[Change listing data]
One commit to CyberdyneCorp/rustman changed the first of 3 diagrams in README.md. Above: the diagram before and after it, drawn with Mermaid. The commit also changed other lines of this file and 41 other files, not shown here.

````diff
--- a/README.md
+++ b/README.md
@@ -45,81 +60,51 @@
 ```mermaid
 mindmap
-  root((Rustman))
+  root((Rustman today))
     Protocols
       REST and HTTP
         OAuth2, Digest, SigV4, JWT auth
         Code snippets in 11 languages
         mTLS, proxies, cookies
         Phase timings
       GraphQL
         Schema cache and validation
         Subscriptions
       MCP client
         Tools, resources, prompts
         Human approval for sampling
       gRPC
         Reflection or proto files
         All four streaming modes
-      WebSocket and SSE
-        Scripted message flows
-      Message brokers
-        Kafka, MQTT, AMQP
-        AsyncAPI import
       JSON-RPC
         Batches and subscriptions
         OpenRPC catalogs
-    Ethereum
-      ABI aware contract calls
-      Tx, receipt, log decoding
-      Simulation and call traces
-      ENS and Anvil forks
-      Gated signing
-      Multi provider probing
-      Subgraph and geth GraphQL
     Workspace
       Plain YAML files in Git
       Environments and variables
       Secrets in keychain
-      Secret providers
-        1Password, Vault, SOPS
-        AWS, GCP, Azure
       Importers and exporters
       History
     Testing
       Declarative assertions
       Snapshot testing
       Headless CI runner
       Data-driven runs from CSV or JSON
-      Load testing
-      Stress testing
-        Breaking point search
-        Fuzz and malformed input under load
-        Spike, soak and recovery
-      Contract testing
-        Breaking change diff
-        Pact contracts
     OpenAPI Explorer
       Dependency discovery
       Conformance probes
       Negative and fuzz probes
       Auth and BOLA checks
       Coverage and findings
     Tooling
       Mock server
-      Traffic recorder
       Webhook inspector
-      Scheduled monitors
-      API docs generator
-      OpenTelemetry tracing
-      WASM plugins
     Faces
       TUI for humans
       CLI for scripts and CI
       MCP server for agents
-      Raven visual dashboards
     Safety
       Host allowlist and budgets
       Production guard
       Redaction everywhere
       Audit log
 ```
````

**PROBLEM TO WORK ON:**
For this exercise, the records above must be returned exactly.

**ANSWER TO THIS EXERCISE:**
One commit to CyberdyneCorp/rustman changed the first of 3 diagrams in README.md. Above: the diagram before and after it, drawn with Mermaid. The commit also changed other lines of this file and 41 other files, not shown here.

````diff
--- a/README.md
+++ b/README.md
@@ -45,81 +60,51 @@
 ```mermaid
 mindmap
-  root((Rustman))
+  root((Rustman today))
     Protocols
       REST and HTTP
         OAuth2, Digest, SigV4, JWT auth
         Code snippets in 11 languages
         mTLS, proxies, cookies
         Phase timings
       GraphQL
         Schema cache and validation
         Subscriptions
       MCP client
         Tools, resources, prompts
         Human approval for sampling
       gRPC
         Reflection or proto files
         All four streaming modes
-      WebSocket and SSE
-        Scripted message flows
-      Message brokers
-        Kafka, MQTT, AMQP
-        AsyncAPI import
       JSON-RPC
         Batches and subscriptions
         OpenRPC catalogs
-    Ethereum
-      ABI aware contract calls
-      Tx, receipt, log decoding
-      Simulation and call traces
-      ENS and Anvil forks
-      Gated signing
-      Multi provider probing
-      Subgraph and geth GraphQL
     Workspace
       Plain YAML files in Git
       Environments and variables
       Secrets in keychain
-      Secret providers
-        1Password, Vault, SOPS
-        AWS, GCP, Azure
       Importers and exporters
       History
     Testing
       Declarative assertions
       Snapshot testing
       Headless CI runner
       Data-driven runs from CSV or JSON
-      Load testing
-      Stress testing
-        Breaking point search
-        Fuzz and malformed input under load
-        Spike, soak and recovery
-      Contract testing
-        Breaking change diff
-        Pact contracts
     OpenAPI Explorer
       Dependency discovery
       Conformance probes
       Negative and fuzz probes
       Auth and BOLA checks
       Coverage and findings
     Tooling
       Mock server
-      Traffic recorder
       Webhook inspector
-      Scheduled monitors
-      API docs generator
-      OpenTelemetry tracing
-      WASM plugins
     Faces
       TUI for humans
       CLI for scripts and CI
       MCP server for agents
-      Raven visual dashboards
     Safety
       Host allowlist and budgets
       Production guard
       Redaction everywhere
       Audit log
 ```
````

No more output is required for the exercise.